What felt fresh about “Orange Is the New Black” has quickly gone a bit stale, at least if the first half-dozen episodes from season two are any indication. Netflix’s women-in-prison dramedy emerged as a surprise success and burnished the service’s reputation on the heels of “House of Cards,” but both have discovered that creating sparks and keeping them smoldering are formidably disparate tasks. While loyal fans (and due to Netflix’s strategy, there’s no way of knowing exactly how many there are) will surely hail its return, “Orange’s” new stay offers a less-compelling incentive to lock oneself away to binge it.
Based on Piper Kernan’s memoir, the first season experienced the dehumanizing aspects of prison through the eyes of its shell-shocked protagonist Piper (Taylor Schilling), who found herself separated from her fiancé (Jason Biggs) and surrounded by a cuckoo’s-nest assortment of characters. Series creator Jenji Kohan then opened up and fleshed out the seemingly claustrophobic concept by delving into inmates’ histories, revealing unexpected layers that went well beyond the caricatures.

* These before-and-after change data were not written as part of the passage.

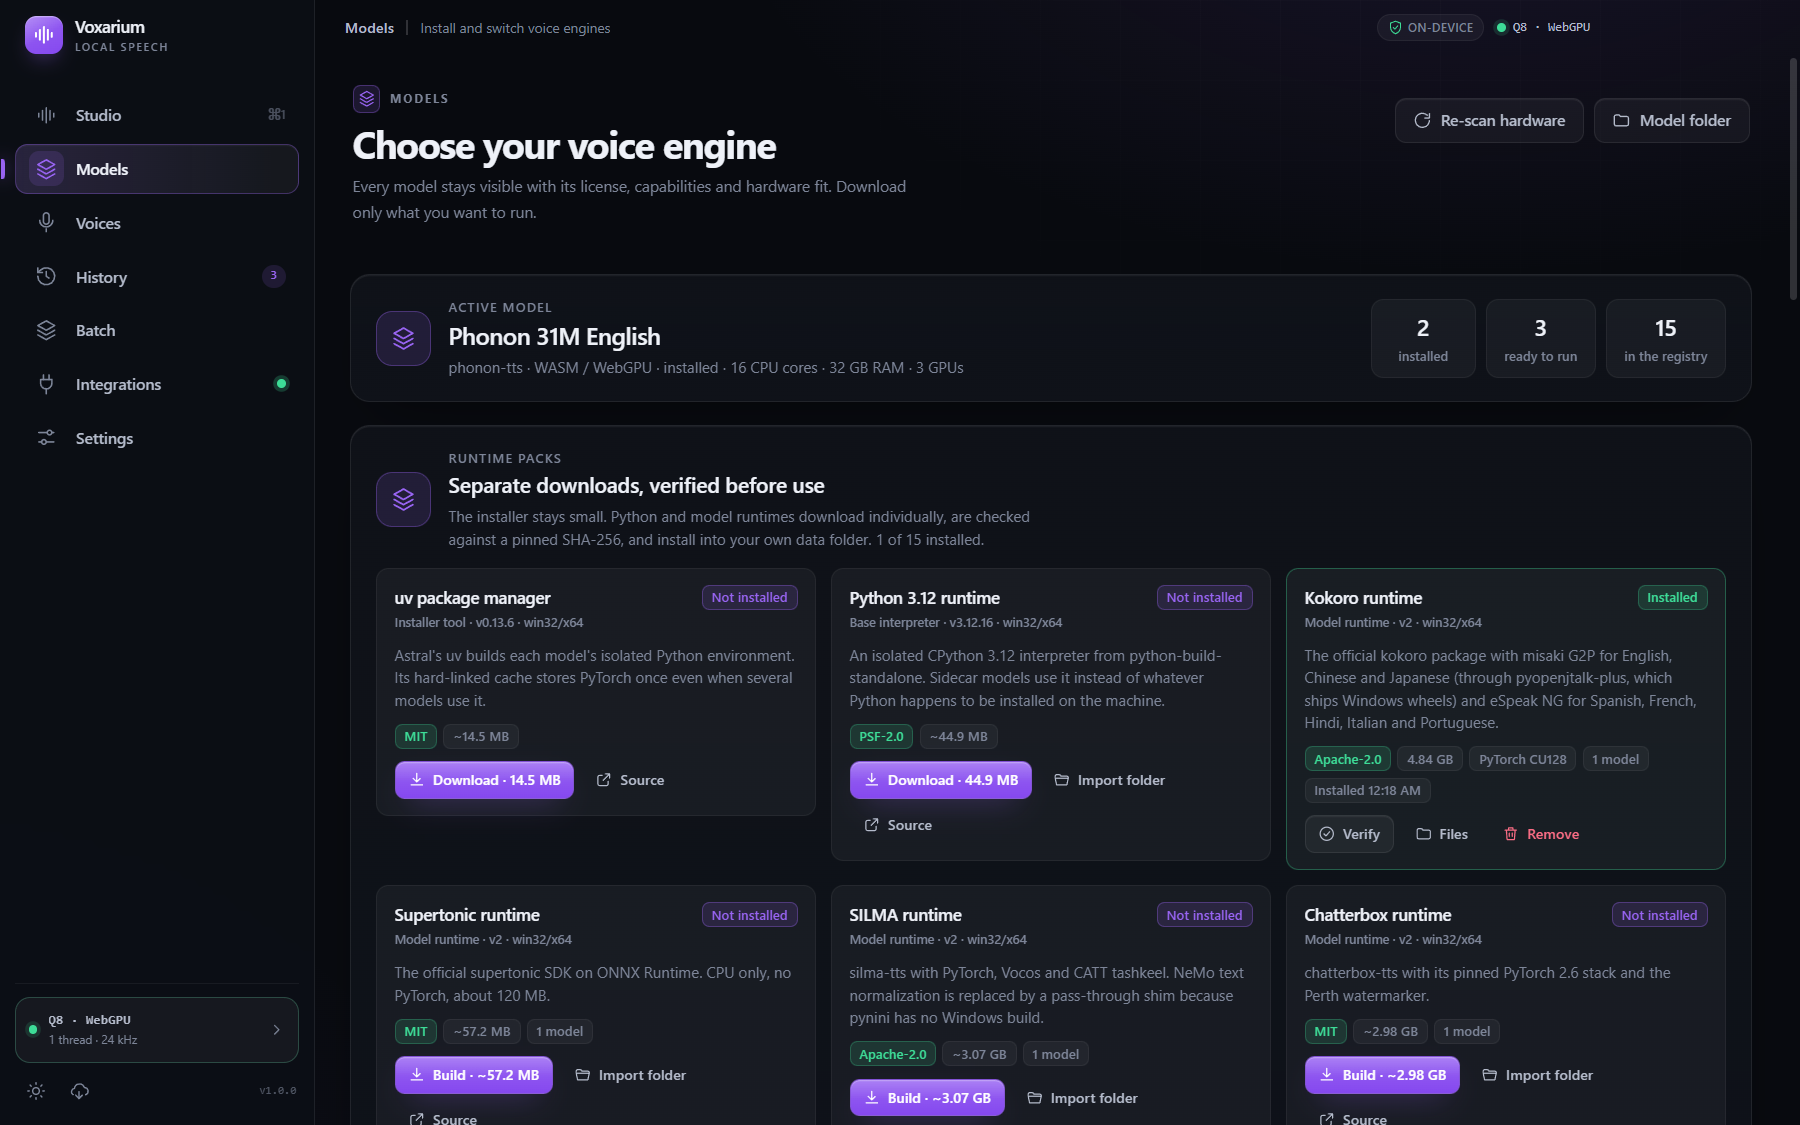
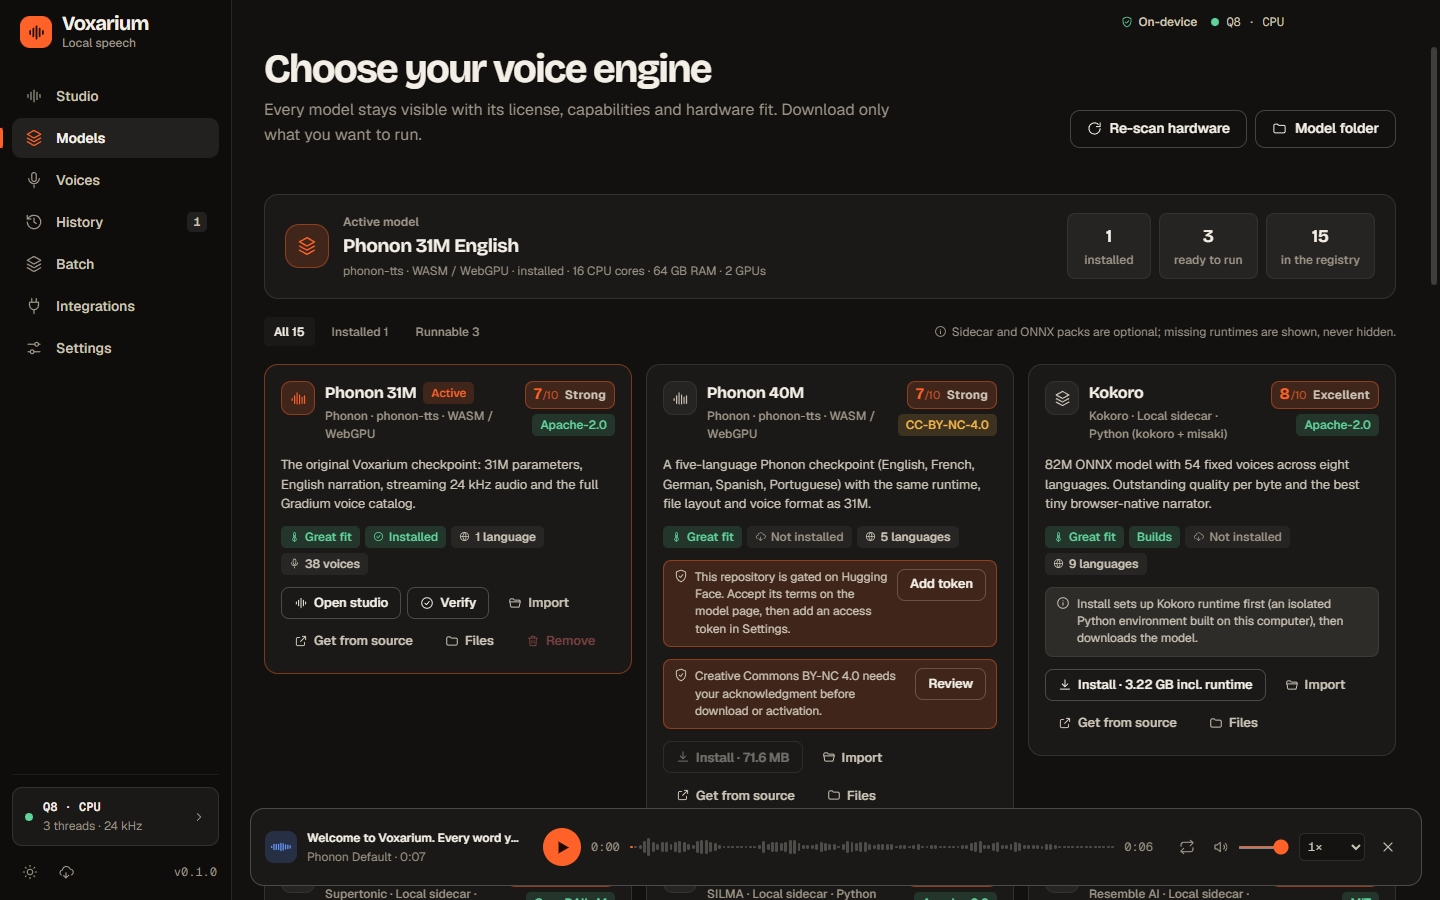
docs: design system note and refreshed screenshots

diff --git a/docs/design-system.md b/docs/design-system.md
@@ -1,0 +1,82 @@
+# Voxarium design system: "Signal"
+
+Voxarium is a tool for people who work with voices, so the interface should feel like a
+well-made studio instrument: warm, quiet, precise, with one loud thing at a time. This note
+records the decisions behind the interface so new screens stay consistent.
+
+All tokens live in [`src/styles/tokens.css`](../src/styles/tokens.css). Pages and components use
+the tokens; they should not hard-code colours, font sizes or radii.
+
+## Principles
+
+1. **One signal.** A single vivid colour (vermilion by default) marks what matters: the primary
+   action, where you are, and live state. If everything is accented, nothing is.
+2. **Flat and warm.** Solid surfaces and hairline borders. No glass, blur, glow, gradient fills or
+   floating hover effects. Neutrals are warm (paper and graphite), never blue-black.
+3. **Type does the work.** Big display titles, readable body text, nothing smaller than 12 px.
+4. **Quiet metadata.** Labels, counts and licences are plain text or small rectangular tags, not
+   rows of pill chips. Show only what is true and useful (a model lists what it *can* do).
+5. **Identical everywhere.** Typefaces are bundled and window chrome is the only OS-specific
+   part, so the app looks the same on Windows, Linux and macOS.
+6. **Accessible by default.** Every text/surface pair meets WCAG AA (body text meets AAA);
+   `npm run check:contrast` verifies all 54 pairs across both themes and all five accents.
+
+## Tokens
+
+| Group | Tokens |
+| --- | --- |
+| Themes | `Graphite` (dark, warm graphite `#121110`) and `Paper` (light, warm paper `#f2eee6`) via `data-theme` |
+| Accents | `signal` (default), `violet`, `cyan`, `amber`, `rose` via `data-accent`. Each defines `--accent` (fills), `--accent-text` (text and icons on the current theme) and `--accent-ink` (text on a fill) |
+| Type | `--font` Geist, `--font-display` Bricolage Grotesque, `--mono` Geist Mono, Noto Sans Arabic as the Arabic fallback. Scale: 12 / 13 / 14 / 16 / 20 / 28 / 40 px |
+| Space | 4 / 8 / 12 / 16 / 20 / 24 / 32 / 40 px (`--space-1` to `--space-8`) |
+| Radius | `--r-xs` 5 · `--r-sm` 8 · `--r-md` 10 · `--r-lg` 14 · `--r-xl` 20. Circles only for dots and the play button |
+| Motion | `--dur-fast` 120 ms, `--dur` 200 ms, `--ease`. `prefers-reduced-motion` is honoured globally |
+
+Fonts ship in the app through `@fontsource-variable/*` (SIL OFL 1.1), imported in `src/main.tsx`.
+Display type is for page titles and big numbers; UI headings use the text face.
+
+## Components
+
+| Component | Variants | Rule |
+| --- | --- | --- |
+| Button (`.btn`) | `primary`, `subtle` (outline), `ghost`, `danger`; sizes `sm` 32, default 38, `lg` 48 | One `primary` per screen area. Secondary actions are `subtle`. Dark ink on the signal colour |
+| Tag (`.tag`) | neutral, `ok`, `warn`, `danger`, `accent` | Rectangular, 22 px, no outline. Status only, not decoration |
+| Chip (`.chip`) | default, `tiny` | Something you can press (filters, suggestions) |
+| Card (`.card`) | n/a | Hairline border, no shadow. Sections inside a side column are separated by lines, not boxed |
+| Field (`.input`, `.select`, `.search`) | n/a | 38 px, accent border and ring on focus |
+| Switch, range, progress | n/a | Solid accent, no glow |
+| Voice avatar (`VoiceAvatar`) | `xs` to `xl` | A tile with the voice's own waveform signature (deterministic from its id) in a tint of its hue. It replaces gradient circles with initials |
+| Page header (`PageHeader`) | n/a | One display title, one optional short line, actions on the right. No eyebrow, no icon tile |
+| Sidebar | n/a | Solid, 232 px, wordmark, active page marked by a signal tick |
+
+## Patterns
+
+- **Studio** is built around the script: the editor is the largest surface, the Generate button sits
+  in its footer, and the voice and delivery settings are a quiet column beside it.
+- **Models** lists models first. Engines and runtimes are an advanced disclosure below.
+- **Support tiers** (Builds, Experimental, Unsupported) appear on model cards for the current system.
+- **Setup assistant** uses a solid signal-colour rail with ink type and a waveform skyline.
+- **Toasts** appear bottom-right above the player so they never cover page actions.
+
+## Platform notes
+
+- Windows and Linux draw their caption buttons over our title bar; macOS keeps its traffic lights at
+  the top-left of the sidebar (`html[data-platform="darwin"]` adjusts the layout).
+- Shortcut labels follow the system: `⌘1` on macOS, `Ctrl+1` elsewhere (`src/lib/platform.ts`).
+
+## Tools
+
+```bash
+npm run shots           # screenshot every page in both themes (needs a build and the Phonon files)
+npm run check:contrast  # WCAG contrast for every token pair
+```
+
+## Do and don't
+
+| Do | Don't |
+| --- | --- |
+| Use `var(--accent)` for the primary action and the active item | Tint backgrounds, borders and icons with the accent "for flair" |
+| Use sentence-case labels at 12 px or larger | Use tracked uppercase micro-labels |
+| Show capabilities a model has | List every capability with a tick or a cross |
+| Use `Ctrl`/`⌘` from `shortcut()` | Hard-code `⌘` |
+| Add a token when a value repeats | Add one-off hex colours or pixel sizes |

diff --git a/README.md b/README.md
@@ -47,7 +47,7 @@ No cloud service, no account and no upload.
 | 🎛 **Voice controls** | Q8/F32 precision, Auto/CPU/WebGPU device, thread count, language normalization, rewrite rules, speaking conditions, pronunciation overrides and reproducible seeds. Controls a model doesn't support are disabled, with the reason shown. |
 | 💾 **Export** | WAV or MP3, with a configurable filename template and default export folder. |
 | 🔌 **API, MCP and CLI** | An OpenAI-compatible API on `127.0.0.1`, an MCP server for AI agents, and a command line, all using the same engine as the Studio. Optional tray mode keeps it running in the background. |
-| 🎨 **Polished shell** | Dark and light themes, four accent colors, a global player with speed and volume controls, remembered window state, and a keyboard shortcut for every page (<kbd>Ctrl</kbd>+<kbd>1</kbd>–<kbd>7</kbd>). |
+| 🎨 **Polished shell** | Graphite (dark) and Paper (light) themes, five accent colors, bundled typefaces so it looks the same on Windows, Linux and macOS, a global player with speed and volume controls, remembered window state, and a keyboard shortcut for every page (<kbd>Ctrl</kbd>+<kbd>1</kbd>–<kbd>7</kbd>). |
 | 🔒 **Privacy gates** | SHA-256-verified downloads, atomic per-model installs, acknowledgments for restricted licenses, loopback-only sidecars, and explicit consent before cloud voice cloning. |
 
 ## Screenshots
@@ -66,7 +66,7 @@ No cloud service, no account and no upload.
     <td><img src="docs/screenshots/settings.png" alt="Settings page with appearance and engine options" /><br /><sub><b>Settings</b>: themes, accents, precision, device and storage.</sub></td>
   </tr>
   <tr>
-    <td colspan="2" align="center"><img src="docs/screenshots/studio-light.png" alt="The Studio in the light theme" width="75%" /><br /><sub>The Studio in the <b>Daylight</b> theme.</sub></td>
+    <td colspan="2" align="center"><img src="docs/screenshots/studio-light.png" alt="The Studio in the light theme" width="75%" /><br /><sub>The Studio in the <b>Paper</b> theme.</sub></td>
   </tr>
 </table>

Season two opens with an awkward detour – dealing with the fallout from Piper’s past aggression, while she’s whisked away from the facility to sort out her future (with Laura Prepon in a guest role). After that, the second hour goes back to Litchfield prison, reintroducing the rest of the cast, while Schilling temporarily remains absent.
By episode three, the show returns to a more familiar rhythm, but the plots – with a few noteworthy exceptions – don’t pop quite so readily, and some flashbacks feel clunkier this time around. Not surprisingly, the best of those involves Yael Stone, who remains sensational as the oddly accented Morello.
On balance, the show hasn’t benefited from cast comings and goings, though a new arrival (Kimiko Glenn) does pick up some of the wide-eyed wonder Piper – now older, wiser and harder – provided in season one.
There are still plenty of things to like about the series, which at its best explores female relationships and class disparities through a prism one rarely sees on mainstream TV. The lack of privacy and intrusive conditions also invite an organic level of explicitness and blue humor, which isn’t always true of boundary-pushing series.
That said, the new season’s highlights feel more scattershot, and the plot offers less urgency. All of which would be OK, provided “Orange” doesn’t fall victim to the quirks and excesses that characterized the later seasons of Kohan’s “Weeds,” which began with a similar ordinary-woman-turned-outlaw premise.
In a very pay-cable-like “The numbers don’t matter if we like it” maneuver, Netflix has already renewed “Orange” for a third season, a vote of confidence that means Piper had better get accustomed to her unflattering attire. The streaming service is no doubt hoping for awards attention to augment “House of Cards’ ” breakthroughs (both programs won the prestigious Peabody), although further kudos are by no means a given due to the show’s hybrid nature. (The early second-season review date, incidentally, was set by Netflix.)
Then again, worrying about “Orange” going for the gold is a trifle premature, since the series faces a more immediate challenge – namely, staying as creatively hip and fashionable as its title suggests.